Aim of the task ▸
Within the listing below, show every line that contains the word "start".

Extracted entries ▸
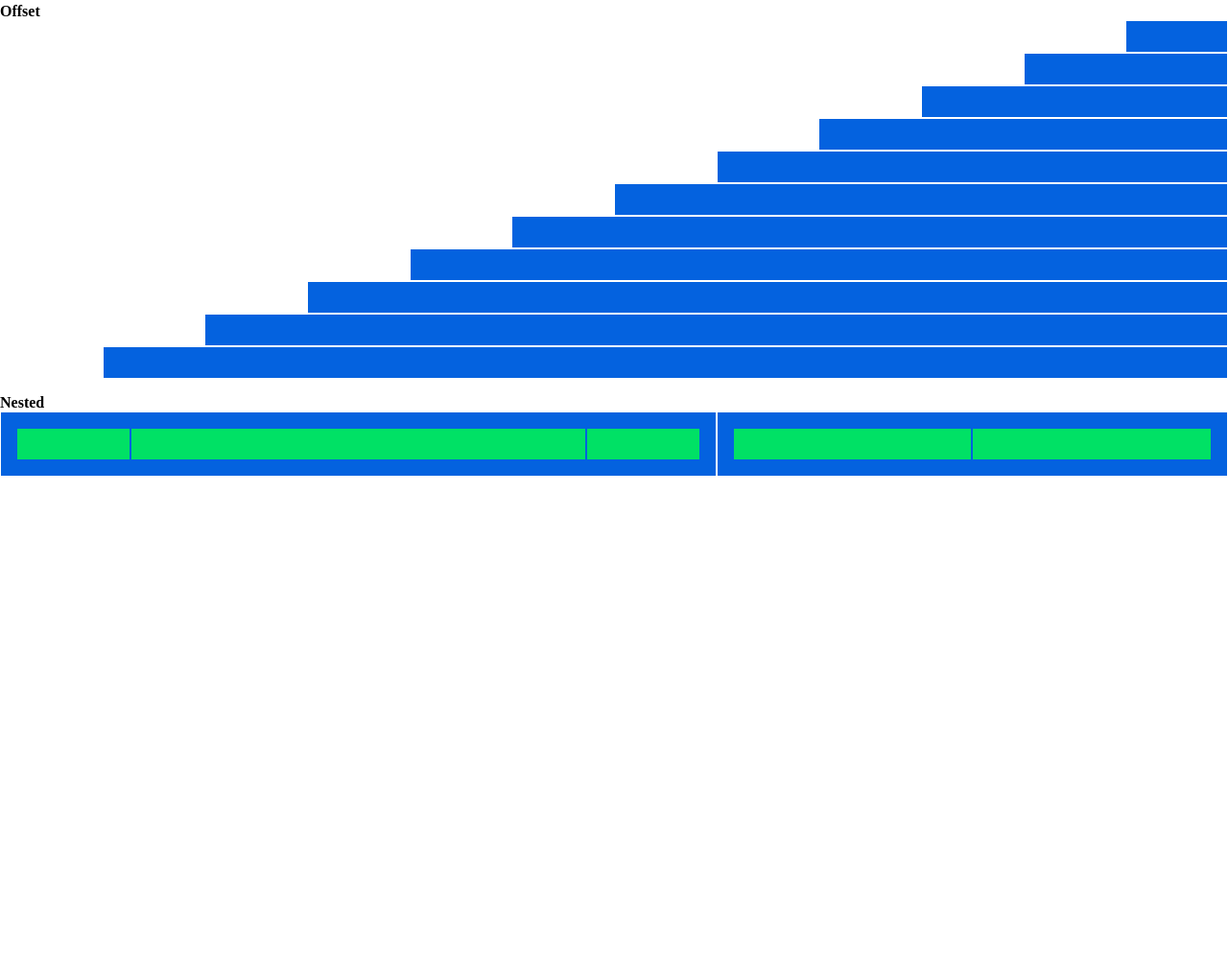
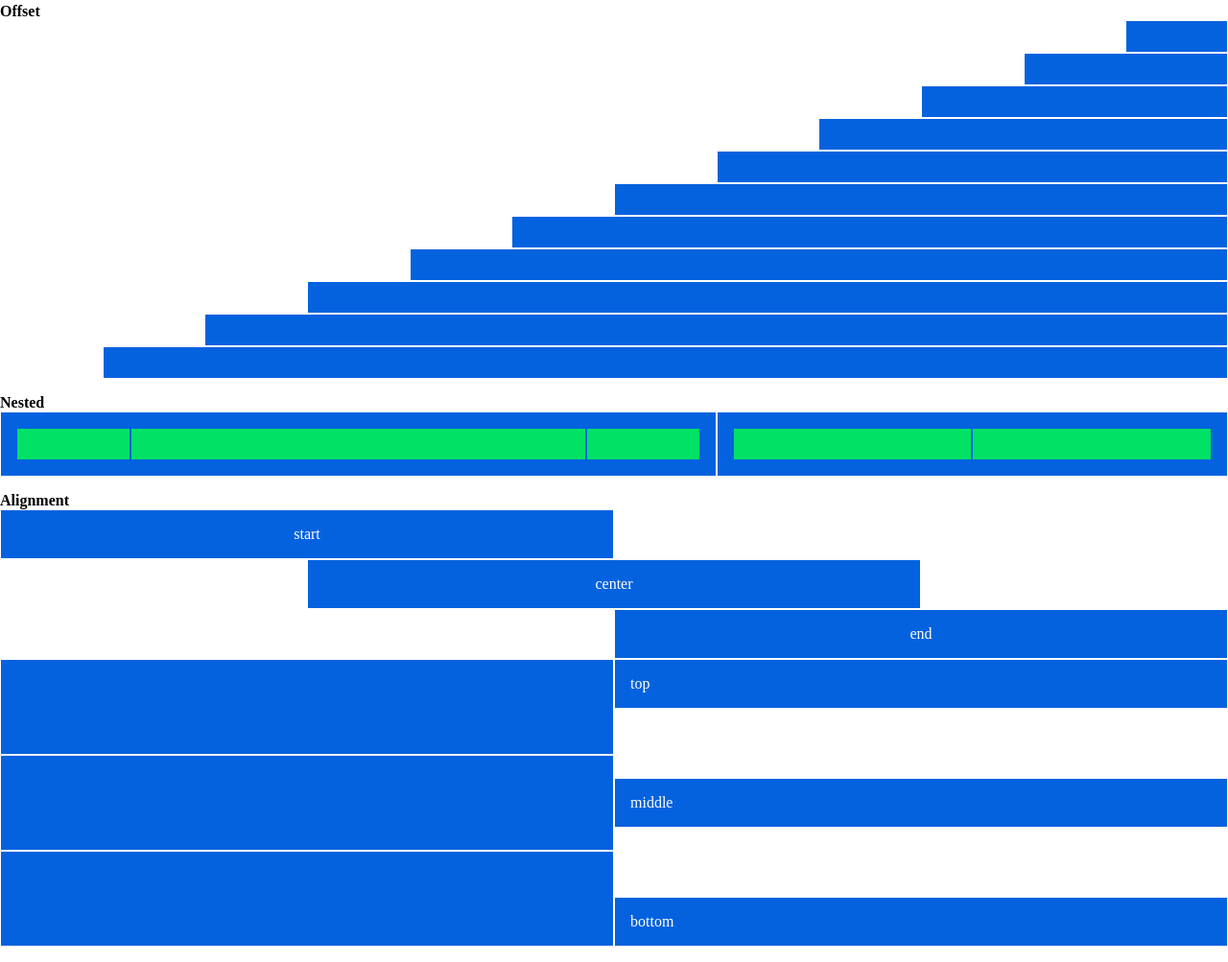
Before and after one commit to albertotaddeucci/html-css-12bool, a plain HTML site: page index.html in a window 1280 px wide. Shown: the part 649-1652 px from the top of the page at 96% size. Before the commit the page ends 1162 px from the top, so only its background shows below. Drawn offline with Linux system fonts and the light colour scheme.

Commit message:
sezione alignment

```diff
--- a/css/12bool.css
+++ b/css/12bool.css
@@ -32,8 +32,24 @@
 
 
 /* FLEX MODIFIERS */
+.justify-start{
+    justify-content: start;
+}
 .justify-center{
     justify-content: center;
+}
+.justify-end{
+    justify-content: end;
+}
+
+.align-start{
+    align-items: start;
+}
+.align-center{
+    align-items: center;
+}
+.align-end{
+    align-items: end;
 }
 
 
--- a/css/style.css
+++ b/css/style.css
@@ -14,3 +14,7 @@
 section{
     margin-bottom: 1em;
 }
+
+.big{
+    height: 100px;
+}
--- a/index.html
+++ b/index.html
@@ -165,6 +165,33 @@
         </div>
     </section>
 
+    <section>
+        <strong>
+            Alignment
+        </strong>
+        <div class="row text-center">
+            <div class="col-6">start</div>
+        </div>
+        <div class="row justify-center text-center">
+            <div class="col-6">center</div>
+        </div>
+        <div class="row justify-end text-center">
+            <div class="col-6">end</div>
+        </div>
+        <div class="row align-start">
+            <div class="col-6 big"></div>
+            <div class="col-6">top</div>
+        </div>
+        <div class="row align-center">
+            <div class="col-6 big"></div>
+            <div class="col-6">middle</div>
+        </div>
+        <div class="row align-end">
+            <div class="col-6 big"></div>
+            <div class="col-6">bottom</div>
+        </div>
+    </section>
+
 
 
 </body>
```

Output of the task ▸
+.justify-start{
+    justify-content: start;
+.align-start{
+    align-items: start;
+            <div class="col-6">start</div>
+        <div class="row align-start">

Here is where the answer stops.